Fata youth arrive in capital
Looking determined to contribute towards the uplift of the country, representatives of youth from Federally Administered Tribal Areas (Fata) on Monday pointed out that unemployment and lack of education were the basic problems of their area.
Speaking at the opening ceremony of the ‘See Pakistan Camp,’ organised by the Ministry of Youth Affairs for the 70-member youth group from Fata, they said those problems were the key reason for frustration among youth that left them with no choice but to join extremist elements.
A ‘first of its kind’ initiative by the ministry to promote national integration and bridge cultural and linguistic gaps among youth, the camp would provide an environment in which youth could interact and work together with their counterparts in other provinces.
In the camp that continues through to June 29, the ‘all boys’ group would be taken to different historical and cultural places like Lok Virsa, Taxila Museum, Tarbela Dam, Pakistan Monument, Faisal Mosque and Shakarparian.
The group will also be taken to Lahore, Gujrat, Wazirabad and Sialkot to show them historical places and industries there in order to introduce them to the economic development, especially in the industrial sector.
In his welcome address, Ministry of Youth Affairs Secretary Ishfaq Mahmood said that the energetic and progressive youth of Fata could play a vital role in the development of their area and the country.
He urged the participants not to restrict their trip to sightseeing but come up with practical suggestions on how to develop Fata on the lines of modern cities. “Your suggestions for social and economic uplift of the area will be forwarded to the relevant departments,” he said adding that their recommendations could provide useful guidelines to the government about the aspirations of the community living in that area.
Upon finding an opportunity to highlight their basic issues in the media, a big number of students gathered around the media persons with each of them being well aware of the causes and solutions to their problems.
Majority of students told ‘The News’ that it was their first trip to Islamabad and when they compared it with their area, it was like visiting another country. They complained that their region had always been used for political purposes both nationally and internationally and its development was never a priority for the government.
Negating the fact that Fata was a land of warriors, they said that it was a completely wrong notion. “We are the victims of international politics otherwise the common man in our area wants to be as developed as people in other parts of the country,” they said.
Looking more confident than any other well-educated youngster of posh English medium school, they said that more such trips be arranged for Fata youth and that this interaction could contribute towards the social uplift of the area.
Responding to a question on forming a youth group that could pressurise the elders to develop the area, they said that it was not possible because of politically charged environment. “If we criticise Taliban, we will receive threats from them and if we do the same against the government, we will be considered Taliban,” they said.
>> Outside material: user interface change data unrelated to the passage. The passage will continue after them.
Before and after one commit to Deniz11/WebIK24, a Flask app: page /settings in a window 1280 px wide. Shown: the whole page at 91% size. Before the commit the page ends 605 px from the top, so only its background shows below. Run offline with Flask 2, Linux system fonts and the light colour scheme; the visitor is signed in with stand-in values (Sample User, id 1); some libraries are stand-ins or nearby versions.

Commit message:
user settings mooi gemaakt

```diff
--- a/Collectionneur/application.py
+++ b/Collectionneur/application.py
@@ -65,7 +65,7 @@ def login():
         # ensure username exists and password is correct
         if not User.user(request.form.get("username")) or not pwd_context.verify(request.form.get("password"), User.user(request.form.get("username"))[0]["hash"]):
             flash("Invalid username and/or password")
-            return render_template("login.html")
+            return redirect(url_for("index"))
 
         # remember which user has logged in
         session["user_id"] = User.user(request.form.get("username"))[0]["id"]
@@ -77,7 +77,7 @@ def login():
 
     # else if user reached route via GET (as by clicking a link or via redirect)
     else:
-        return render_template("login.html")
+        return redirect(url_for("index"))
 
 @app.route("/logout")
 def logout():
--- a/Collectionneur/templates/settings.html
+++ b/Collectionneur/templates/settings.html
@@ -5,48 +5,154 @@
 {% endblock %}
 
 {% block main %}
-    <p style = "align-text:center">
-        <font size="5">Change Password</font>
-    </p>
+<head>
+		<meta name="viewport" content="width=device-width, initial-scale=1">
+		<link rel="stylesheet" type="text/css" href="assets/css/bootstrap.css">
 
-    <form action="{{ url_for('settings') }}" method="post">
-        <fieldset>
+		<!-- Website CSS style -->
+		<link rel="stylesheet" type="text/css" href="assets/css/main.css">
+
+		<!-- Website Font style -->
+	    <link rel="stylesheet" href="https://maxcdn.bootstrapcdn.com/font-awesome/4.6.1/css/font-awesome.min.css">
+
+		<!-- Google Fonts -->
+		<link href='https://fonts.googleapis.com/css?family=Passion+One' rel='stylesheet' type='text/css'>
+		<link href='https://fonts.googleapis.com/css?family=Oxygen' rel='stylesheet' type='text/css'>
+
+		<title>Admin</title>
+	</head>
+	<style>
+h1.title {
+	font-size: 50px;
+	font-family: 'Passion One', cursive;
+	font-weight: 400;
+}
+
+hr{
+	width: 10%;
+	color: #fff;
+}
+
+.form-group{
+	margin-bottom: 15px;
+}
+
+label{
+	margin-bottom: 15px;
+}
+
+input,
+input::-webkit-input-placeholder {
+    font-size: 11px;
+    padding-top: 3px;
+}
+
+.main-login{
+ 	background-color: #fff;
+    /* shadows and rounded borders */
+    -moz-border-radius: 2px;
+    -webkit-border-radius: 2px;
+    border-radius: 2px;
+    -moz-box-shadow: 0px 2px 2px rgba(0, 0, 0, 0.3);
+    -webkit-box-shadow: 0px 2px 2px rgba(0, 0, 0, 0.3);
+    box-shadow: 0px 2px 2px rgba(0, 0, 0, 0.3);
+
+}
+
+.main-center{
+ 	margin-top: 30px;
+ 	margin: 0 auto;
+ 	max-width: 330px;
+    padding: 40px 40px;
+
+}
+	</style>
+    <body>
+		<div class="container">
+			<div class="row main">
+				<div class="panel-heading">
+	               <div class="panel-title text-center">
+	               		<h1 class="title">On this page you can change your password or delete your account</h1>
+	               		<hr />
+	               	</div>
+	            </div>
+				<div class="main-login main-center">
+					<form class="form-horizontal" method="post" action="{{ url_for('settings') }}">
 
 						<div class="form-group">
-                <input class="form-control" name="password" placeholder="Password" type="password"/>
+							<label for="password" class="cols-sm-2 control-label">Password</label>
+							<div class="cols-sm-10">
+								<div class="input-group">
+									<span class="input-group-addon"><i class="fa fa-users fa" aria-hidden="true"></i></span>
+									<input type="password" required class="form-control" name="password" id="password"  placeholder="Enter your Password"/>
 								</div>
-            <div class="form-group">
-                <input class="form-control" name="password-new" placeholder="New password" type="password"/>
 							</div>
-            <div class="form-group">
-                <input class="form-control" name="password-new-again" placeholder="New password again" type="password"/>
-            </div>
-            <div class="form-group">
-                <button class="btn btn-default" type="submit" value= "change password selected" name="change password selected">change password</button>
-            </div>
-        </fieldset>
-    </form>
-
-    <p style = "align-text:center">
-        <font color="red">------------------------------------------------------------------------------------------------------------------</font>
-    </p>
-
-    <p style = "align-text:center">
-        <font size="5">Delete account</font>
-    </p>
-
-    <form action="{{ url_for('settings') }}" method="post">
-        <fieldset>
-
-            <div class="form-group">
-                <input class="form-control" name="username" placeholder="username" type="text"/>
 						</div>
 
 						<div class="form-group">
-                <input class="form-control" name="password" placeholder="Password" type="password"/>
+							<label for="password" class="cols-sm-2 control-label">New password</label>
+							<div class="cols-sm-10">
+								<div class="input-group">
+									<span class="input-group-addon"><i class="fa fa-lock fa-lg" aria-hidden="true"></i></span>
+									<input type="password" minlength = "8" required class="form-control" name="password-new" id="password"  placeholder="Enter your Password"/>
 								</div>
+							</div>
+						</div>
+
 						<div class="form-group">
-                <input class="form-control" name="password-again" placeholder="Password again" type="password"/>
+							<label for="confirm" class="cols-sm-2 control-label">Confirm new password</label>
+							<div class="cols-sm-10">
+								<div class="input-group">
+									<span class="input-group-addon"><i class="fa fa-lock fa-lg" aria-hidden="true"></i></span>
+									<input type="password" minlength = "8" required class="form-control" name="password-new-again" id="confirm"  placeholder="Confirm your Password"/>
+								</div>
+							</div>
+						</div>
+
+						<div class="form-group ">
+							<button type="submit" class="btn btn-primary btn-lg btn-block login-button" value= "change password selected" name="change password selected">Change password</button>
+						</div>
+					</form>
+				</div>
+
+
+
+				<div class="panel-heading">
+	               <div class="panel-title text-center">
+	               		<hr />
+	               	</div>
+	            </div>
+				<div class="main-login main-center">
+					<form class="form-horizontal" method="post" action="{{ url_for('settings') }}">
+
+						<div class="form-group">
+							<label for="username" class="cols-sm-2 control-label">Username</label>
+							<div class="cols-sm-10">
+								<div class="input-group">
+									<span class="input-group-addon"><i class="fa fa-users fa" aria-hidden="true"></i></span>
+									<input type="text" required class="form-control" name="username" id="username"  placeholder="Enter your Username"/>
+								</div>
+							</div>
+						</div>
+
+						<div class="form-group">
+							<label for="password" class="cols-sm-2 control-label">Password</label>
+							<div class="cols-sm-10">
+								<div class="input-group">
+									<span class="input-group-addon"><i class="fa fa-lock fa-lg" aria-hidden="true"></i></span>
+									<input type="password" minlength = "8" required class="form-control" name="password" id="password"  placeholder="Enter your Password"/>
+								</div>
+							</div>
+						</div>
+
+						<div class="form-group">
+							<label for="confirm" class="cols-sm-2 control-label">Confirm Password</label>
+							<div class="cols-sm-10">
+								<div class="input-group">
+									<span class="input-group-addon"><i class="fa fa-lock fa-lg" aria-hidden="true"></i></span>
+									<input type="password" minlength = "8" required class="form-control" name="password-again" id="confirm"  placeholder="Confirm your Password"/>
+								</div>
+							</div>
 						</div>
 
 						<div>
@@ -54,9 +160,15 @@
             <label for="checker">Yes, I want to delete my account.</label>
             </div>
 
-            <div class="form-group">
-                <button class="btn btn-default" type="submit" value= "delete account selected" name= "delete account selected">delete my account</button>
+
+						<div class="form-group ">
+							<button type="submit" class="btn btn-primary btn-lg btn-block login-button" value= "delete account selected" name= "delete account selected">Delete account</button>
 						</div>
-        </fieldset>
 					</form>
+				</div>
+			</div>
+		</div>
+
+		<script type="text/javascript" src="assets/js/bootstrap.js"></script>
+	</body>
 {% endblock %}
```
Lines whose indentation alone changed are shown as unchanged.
Muhammad Arif from Landikotal said that Fata was portrayed wrongly in the media. “Most of the suicide bombers were coming from the settled part of the country and they are also educated,” he said adding that people in the area were fed up with continuous poor law and order situation and wanted peace and stability there.
Representing Bajaur Agency, Ziauddin said that if religious scholars all around the country started acting with more responsibility, half of the problems of their area could be solved. He regretted that every gunshot in their region was reported but no stories about the lack of facilities or deplorable condition the people living in Fata had ever been published.
Pointing towards another problem, Karamat Shinwari of Khyber Agency said that schools were constructed in most parts of the area but due to lack of facilities, low pays and dearth of incentives, teachers hardly took classes. “Instead of employing local population, majority of the teachers were taken from the settled areas on low salaries,” he added.
He demanded a separate quality university, as quota for Fata students in universities was very low. “With dearth of opportunities for higher education in medicine and engineering for Fata students around the country, most students opt for business management,” he said. He stressed the need for audit of political agents so that investment made in the area could be utilised for development.
Sharing their views about women, they said that if a separate camp for girls was organised, people might consider sending their daughters. They regretted that educating a girl beyond matriculation was still considered vulgarity in their area. They hoped that with time and more investment for the development of the area, the mindsets would also start changing.